"Wins and losses are just information," is a phrase Derek Fisher uses fairly frequently.
Fisher’s point, we think, is to avoid getting trapped in the moment. Don’t believe everything is perfect after a win or that the sky is falling after a loss. Learn from mistakes made in a game -- regardless of the result -- and use the lessons to improve going forward.
It seems to be a sound philosophy for a team attempting to rebuild in a major media market.
If the New York Knicks have applied Fisher’s mantra to their past 11 games, they probably learned a lot about themselves.
All of their opponents during that stretch were over .500; they won five of the 11 games.
A 5-6 record is no reason to throw a parade, of course. But considering the Knicks started the 11-game stretch at 1-4, the final record should give them reason to be optimistic.
Below, we take a look at three things worth noting during the 11-game period:
A different Melo? Carmelo Anthony has been handing out assists at or near career-high rates for most of the season. We’ve covered that in-depth here. But the past four games, in particular, showed how effective both Anthony and the Knicks can be when he shares the ball.
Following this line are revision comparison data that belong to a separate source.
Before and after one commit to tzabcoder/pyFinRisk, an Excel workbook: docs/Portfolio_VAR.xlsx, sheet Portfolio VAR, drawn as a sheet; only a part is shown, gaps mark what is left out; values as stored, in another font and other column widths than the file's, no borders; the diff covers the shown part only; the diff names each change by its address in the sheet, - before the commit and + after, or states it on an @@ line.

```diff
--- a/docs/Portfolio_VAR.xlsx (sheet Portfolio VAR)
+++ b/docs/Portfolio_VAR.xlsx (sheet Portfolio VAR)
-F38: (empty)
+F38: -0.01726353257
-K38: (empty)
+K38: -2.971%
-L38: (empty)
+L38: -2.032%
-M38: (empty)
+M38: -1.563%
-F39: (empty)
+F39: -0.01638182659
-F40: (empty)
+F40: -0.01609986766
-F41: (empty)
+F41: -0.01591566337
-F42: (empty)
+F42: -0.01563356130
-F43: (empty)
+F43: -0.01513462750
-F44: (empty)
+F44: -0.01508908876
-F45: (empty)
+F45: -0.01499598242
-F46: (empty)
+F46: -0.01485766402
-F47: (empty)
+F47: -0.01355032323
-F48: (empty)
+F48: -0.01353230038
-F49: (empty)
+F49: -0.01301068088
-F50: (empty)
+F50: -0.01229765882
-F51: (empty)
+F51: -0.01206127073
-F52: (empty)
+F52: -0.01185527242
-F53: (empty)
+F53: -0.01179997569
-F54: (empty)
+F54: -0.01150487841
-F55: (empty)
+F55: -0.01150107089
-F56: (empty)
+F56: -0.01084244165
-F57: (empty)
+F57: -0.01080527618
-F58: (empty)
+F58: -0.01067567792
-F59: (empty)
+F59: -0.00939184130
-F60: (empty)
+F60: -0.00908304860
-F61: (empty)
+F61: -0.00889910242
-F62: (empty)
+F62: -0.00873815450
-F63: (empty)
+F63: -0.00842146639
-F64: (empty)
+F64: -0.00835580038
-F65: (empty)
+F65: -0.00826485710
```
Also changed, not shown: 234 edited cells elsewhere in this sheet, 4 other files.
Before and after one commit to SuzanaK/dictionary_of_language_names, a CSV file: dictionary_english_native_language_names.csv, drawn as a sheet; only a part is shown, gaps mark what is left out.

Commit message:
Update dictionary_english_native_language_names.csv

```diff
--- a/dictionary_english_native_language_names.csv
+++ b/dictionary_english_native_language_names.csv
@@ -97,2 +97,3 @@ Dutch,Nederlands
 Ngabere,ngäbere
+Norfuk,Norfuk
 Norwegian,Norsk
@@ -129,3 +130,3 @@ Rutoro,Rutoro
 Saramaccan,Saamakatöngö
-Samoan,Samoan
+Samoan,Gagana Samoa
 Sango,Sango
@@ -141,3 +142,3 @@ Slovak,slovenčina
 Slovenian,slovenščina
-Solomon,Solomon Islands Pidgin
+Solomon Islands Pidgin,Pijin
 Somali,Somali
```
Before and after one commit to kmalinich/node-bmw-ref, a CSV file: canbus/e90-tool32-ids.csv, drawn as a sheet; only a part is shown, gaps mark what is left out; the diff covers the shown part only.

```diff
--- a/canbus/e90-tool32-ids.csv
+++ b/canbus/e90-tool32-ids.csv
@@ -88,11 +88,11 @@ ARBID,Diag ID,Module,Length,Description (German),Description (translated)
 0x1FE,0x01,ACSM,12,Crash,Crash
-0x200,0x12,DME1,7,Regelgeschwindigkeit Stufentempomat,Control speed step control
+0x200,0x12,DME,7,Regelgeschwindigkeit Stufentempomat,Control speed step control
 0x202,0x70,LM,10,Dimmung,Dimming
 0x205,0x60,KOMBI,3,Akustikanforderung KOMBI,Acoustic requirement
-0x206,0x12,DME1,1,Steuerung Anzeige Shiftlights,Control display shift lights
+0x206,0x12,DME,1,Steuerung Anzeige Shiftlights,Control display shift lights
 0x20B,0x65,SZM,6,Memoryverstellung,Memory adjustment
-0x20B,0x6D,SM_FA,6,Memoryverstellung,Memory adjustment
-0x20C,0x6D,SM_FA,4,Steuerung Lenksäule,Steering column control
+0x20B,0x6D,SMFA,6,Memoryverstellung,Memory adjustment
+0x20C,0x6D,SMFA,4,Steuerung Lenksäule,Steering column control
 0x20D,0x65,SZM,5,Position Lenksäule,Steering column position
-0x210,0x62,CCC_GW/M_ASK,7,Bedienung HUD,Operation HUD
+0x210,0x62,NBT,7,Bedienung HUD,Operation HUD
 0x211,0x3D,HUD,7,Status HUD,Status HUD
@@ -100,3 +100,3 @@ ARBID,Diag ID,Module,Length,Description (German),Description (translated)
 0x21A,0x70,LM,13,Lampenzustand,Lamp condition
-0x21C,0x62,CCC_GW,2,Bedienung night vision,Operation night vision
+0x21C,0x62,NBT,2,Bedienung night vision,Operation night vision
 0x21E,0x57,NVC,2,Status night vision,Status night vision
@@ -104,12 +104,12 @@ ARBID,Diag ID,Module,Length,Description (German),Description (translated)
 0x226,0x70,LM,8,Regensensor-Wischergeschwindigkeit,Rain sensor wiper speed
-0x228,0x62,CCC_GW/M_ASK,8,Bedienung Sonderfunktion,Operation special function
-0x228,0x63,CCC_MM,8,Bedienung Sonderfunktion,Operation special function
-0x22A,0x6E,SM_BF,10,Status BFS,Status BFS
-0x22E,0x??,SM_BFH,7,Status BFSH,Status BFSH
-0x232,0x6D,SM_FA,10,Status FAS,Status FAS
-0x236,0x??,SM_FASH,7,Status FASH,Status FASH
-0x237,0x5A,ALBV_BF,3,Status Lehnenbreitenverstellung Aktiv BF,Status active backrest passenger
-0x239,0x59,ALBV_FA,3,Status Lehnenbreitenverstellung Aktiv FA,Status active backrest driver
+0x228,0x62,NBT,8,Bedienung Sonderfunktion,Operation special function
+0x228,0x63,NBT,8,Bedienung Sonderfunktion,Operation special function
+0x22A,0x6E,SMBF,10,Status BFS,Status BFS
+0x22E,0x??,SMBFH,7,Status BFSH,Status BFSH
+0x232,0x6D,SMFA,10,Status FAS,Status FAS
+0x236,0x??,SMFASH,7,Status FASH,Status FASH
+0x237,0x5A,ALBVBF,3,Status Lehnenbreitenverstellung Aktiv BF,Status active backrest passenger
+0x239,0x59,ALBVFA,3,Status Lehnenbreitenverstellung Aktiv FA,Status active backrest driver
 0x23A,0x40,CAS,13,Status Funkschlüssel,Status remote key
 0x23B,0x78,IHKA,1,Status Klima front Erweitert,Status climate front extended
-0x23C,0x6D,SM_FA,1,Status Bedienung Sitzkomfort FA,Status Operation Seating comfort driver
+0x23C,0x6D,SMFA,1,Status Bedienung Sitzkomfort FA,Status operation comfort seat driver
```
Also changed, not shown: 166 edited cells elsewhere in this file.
Anthony has averaged 4.8 assists per game over the past four games, more than one assist higher than his season average. His passing has also created 12 points per game for the Knicks. That’s three more points than his season average.
Maybe it’s just coincidental, but the Knicks played four of their best games of the season during that stretch. They beat Atlanta at home and on the road and topped Miami on the road before losing to San Antonio.
The final play of their one-point loss to San Antonio on Friday was indicative of Anthony’s approach to passing. He had the ball in his hands with the Knicks down one. Instead of taking a contested shot, Anthony drew three defenders to him and found Jose Calderon in the corner for a 3-point attempt. Calderon’s shot didn’t fall. It was the right play, but the wrong result and maybe something worth applying Fisher's philosophy to.
One thing to watch with the Knicks going forward: will Anthony continue to share the ball and trust in his teammates as explored here? It certainly seems to be something he’s committed to.
Porzingis pushes forward: Kristaps Porzingis had one of the finest offensive games of his young career on Friday against the Spurs. He finished with 28 points and 11 rebounds while going up at times against LaMarcus Aldridge and Tim Duncan. It was type of performance that we saw with greater frequency earlier in the season before Porzingis' scoring dip.
Is it a sign of things to come for the rookie? Maybe. It's way too early to draw any conclusions.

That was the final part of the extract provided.